The North Riverside Village Board voted 5-0 on Sept. 7 to approve spending a little more than $174,000 to purchase a new ambulance for the fire department after Fire Chief Bob McDermott said the questionable reliability of the department’s two ambulances had reached “the point of an emergency.”
McDermott in a memo to the village board said that “on multiple occasions the past several months both units were out of service at the same time due to ongoing maintenance issues.”
The problem has become so acute that McDermott has made arrangements with the fire departments in both Berwyn and Forest Park to loan North Riverside an ambulance on a temporary basis if both of the village’s vehicles are unavailable.
In April, he said, Berwyn loaned the village an ambulance, which became North Riverside’s frontline medical response vehicle for 24 hours. Even after one of the village’s ambulances returned to service, the Berwyn ambulance remained at the North Riverside fire station for a few more days as an insurance policy.
“It’ll be a huge relief,” McDermott said of the arrival of the new ambulance sometime during the first half of 2022. “The ability to know when you get in the ambulance that you’ll get out the door and get where you need to be is better for our patients.”
Even with the new ambulance purchase approved, it’ll take months before the new vehicle will be placed into service. With supply chain issues due to the COVID-19 pandemic and other variables, it can take as long as a full year to build out an ambulance, said McDermott. North Riverside is hoping to take possession of the new vehicle by next May.
The new vehicle will be a 2021 Ford F450 Type III with a traditional combustion engine. McDermott described the new vehicle as a stock unit with some modifications being made to accommodate a power stretcher loading system that the village received via a grant.
“We’ll be able to take [the loading system] off the purchase price and also tweak the ambulance to make it more usable for us,” McDermott said.
Although the issue has come to a head this year, the questionable reliability of the village’s two ambulances has been a concern for more than two years, but the village board had not budgeted funds for a new ambulance, instead hoping for grant funding.
The village is awaiting word on its latest grant application for ambulance funding, through FEMA’s Assistance to Firefighters Grant program. Village Administrator Sue Scarpiniti said she did not know when FEMA might announce new grant recipients, but Mayor Joseph Mengoni said on Sept. 7 that the village could no longer afford to wait for grant money to appear.
According to Scarpiniti, the village is postponing about $50,000 in scheduled capital projects and redirecting those funds toward the purchase of the new ambulance. She said she is also exploring financing options to see if the village can get good terms on a loan.
If a loan proves too expensive, the balance of the funding will come out of the village’s general operating fund reserve.
If a FEMA grant does come through, Scarpiniti said the village will see if it can retroactively be put toward the ambulance purchase approved on Sept. 7.

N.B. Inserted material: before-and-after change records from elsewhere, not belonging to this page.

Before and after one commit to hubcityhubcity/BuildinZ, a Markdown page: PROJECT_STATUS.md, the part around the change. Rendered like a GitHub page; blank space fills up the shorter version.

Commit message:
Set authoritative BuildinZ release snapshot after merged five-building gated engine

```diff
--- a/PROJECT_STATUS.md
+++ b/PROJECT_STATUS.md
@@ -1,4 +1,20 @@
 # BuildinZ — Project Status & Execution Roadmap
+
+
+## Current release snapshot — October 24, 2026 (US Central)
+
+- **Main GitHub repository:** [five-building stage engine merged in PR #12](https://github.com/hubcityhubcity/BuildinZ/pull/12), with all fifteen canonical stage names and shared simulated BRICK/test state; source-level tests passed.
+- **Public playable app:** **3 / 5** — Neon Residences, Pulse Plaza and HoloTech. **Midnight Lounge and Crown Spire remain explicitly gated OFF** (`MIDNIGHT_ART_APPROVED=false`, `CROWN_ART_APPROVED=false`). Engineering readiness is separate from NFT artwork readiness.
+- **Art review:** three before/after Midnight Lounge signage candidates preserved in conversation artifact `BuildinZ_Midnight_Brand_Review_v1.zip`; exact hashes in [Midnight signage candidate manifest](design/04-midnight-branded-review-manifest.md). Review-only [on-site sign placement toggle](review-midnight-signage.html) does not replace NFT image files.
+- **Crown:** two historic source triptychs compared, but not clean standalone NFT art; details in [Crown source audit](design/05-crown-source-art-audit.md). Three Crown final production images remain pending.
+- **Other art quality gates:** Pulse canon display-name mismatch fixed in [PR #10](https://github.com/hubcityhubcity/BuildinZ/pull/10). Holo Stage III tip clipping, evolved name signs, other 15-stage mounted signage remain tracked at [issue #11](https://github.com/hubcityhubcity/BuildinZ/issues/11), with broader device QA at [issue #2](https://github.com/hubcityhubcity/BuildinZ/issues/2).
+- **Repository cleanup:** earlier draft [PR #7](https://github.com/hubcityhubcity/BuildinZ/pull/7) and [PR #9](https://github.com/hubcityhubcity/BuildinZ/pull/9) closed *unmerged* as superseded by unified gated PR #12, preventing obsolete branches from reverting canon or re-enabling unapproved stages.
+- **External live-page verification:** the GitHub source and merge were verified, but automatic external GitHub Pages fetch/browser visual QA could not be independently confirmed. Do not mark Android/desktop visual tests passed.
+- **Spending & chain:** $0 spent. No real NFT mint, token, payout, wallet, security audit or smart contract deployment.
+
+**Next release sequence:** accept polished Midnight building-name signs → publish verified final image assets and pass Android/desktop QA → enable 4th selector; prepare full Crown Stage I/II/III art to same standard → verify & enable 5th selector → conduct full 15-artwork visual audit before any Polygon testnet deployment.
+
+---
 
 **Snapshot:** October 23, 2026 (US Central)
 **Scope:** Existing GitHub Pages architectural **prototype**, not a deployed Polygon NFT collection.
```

“Depending on the grant outcome, we will either try to see if this [recently approved ambulance] qualifies under the award if granted or purchase a second one to replace the backup to ensure both ambulances are new,” Scarpiniti told the Landmark in an email. “A future goal of the department is to look at expanding the ambulance services as we look at our manning levels as a whole.”
The newer of the two ambulances in the North Riverside fleet is a 2009 Ford F450, which is diesel powered but has experienced significant maintenance issues. Until late last week, the ambulance was out of service for two weeks while a service station waited for parts to come in to replace a fuel injector, cooling fan and diesel glow plug module.
During that time, the department relied on its backup ambulance, a 2001 Navistar, whose air-conditioning failed during a stretch of 90-degree weather while the Ford was in the shop and needed emergency repairs from the fire department’s mechanic to keep it in service.
“Our mechanic is great, but he’s not a magician,” McDermott said. “We were fortunate the last time they both went down he was able to fix it.”